__Listed entries__

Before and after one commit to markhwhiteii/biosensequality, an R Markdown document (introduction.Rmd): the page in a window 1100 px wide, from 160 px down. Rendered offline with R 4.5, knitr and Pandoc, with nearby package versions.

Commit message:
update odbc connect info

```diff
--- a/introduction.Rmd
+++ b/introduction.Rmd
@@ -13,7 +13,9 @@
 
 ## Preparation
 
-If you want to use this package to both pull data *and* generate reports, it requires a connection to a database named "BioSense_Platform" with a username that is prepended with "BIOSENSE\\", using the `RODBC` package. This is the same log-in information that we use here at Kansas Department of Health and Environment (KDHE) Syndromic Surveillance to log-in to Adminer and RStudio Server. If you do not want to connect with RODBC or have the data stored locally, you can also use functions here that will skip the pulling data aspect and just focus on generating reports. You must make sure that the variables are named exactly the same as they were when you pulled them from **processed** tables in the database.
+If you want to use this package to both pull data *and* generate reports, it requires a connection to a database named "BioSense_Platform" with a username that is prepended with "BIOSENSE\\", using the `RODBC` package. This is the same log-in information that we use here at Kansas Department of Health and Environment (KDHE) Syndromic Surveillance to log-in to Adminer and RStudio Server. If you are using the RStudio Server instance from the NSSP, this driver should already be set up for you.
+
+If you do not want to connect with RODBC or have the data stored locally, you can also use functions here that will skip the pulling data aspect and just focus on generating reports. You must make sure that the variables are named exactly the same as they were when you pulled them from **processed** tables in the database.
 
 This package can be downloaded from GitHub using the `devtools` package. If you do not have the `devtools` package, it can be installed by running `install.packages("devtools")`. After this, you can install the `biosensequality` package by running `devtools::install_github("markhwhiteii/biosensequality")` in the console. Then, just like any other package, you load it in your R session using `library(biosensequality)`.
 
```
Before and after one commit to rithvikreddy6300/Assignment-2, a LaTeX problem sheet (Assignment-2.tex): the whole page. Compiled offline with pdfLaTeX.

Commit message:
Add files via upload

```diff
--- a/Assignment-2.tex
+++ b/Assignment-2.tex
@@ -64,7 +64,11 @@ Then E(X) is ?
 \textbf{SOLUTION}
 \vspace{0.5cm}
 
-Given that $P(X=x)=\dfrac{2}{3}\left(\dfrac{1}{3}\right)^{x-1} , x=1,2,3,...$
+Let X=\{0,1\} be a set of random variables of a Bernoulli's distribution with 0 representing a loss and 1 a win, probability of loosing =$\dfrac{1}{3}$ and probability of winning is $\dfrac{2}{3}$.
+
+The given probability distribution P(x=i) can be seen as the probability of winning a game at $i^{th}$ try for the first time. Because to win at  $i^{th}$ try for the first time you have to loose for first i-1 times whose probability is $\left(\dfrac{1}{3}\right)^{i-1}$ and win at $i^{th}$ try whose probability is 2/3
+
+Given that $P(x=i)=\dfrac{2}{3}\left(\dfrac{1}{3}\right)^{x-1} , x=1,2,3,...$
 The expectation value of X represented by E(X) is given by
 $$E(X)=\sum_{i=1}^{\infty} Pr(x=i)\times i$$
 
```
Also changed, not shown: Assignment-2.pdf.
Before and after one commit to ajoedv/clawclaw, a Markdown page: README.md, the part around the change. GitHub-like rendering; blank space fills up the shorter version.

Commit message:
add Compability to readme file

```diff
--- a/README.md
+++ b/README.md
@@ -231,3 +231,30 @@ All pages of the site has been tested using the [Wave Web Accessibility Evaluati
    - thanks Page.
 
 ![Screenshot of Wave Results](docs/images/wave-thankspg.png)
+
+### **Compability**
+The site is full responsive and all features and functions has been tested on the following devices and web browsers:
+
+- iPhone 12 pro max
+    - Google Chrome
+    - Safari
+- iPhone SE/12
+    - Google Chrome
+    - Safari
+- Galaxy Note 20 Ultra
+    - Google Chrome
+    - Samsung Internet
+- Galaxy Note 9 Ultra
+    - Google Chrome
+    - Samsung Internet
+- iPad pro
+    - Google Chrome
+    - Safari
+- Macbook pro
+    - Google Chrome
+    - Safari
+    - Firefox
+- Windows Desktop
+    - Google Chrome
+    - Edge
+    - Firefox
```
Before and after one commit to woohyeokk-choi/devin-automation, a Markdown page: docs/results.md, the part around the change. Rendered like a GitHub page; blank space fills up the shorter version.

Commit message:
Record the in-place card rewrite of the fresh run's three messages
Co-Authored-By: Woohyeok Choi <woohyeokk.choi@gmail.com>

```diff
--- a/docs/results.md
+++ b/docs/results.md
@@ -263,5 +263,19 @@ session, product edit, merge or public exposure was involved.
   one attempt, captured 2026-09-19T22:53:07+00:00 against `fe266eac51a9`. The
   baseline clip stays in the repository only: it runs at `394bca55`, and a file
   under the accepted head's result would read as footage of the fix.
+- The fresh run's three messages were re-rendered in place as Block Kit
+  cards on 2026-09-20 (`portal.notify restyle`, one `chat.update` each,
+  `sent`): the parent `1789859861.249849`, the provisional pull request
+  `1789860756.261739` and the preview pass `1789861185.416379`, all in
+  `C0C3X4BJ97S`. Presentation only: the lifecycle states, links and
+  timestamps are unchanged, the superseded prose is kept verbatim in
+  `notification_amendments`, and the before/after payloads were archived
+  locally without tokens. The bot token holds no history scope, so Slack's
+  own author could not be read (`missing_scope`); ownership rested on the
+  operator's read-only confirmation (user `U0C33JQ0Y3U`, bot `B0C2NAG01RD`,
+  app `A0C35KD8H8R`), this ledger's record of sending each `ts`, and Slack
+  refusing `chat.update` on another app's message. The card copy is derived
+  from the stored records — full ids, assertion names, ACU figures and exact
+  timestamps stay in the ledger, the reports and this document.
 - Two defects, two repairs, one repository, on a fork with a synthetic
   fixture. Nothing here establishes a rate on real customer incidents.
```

__Work to complete__
Please count the lines of the entries above that include "left" and give only the total.

__Solution for this problem__
3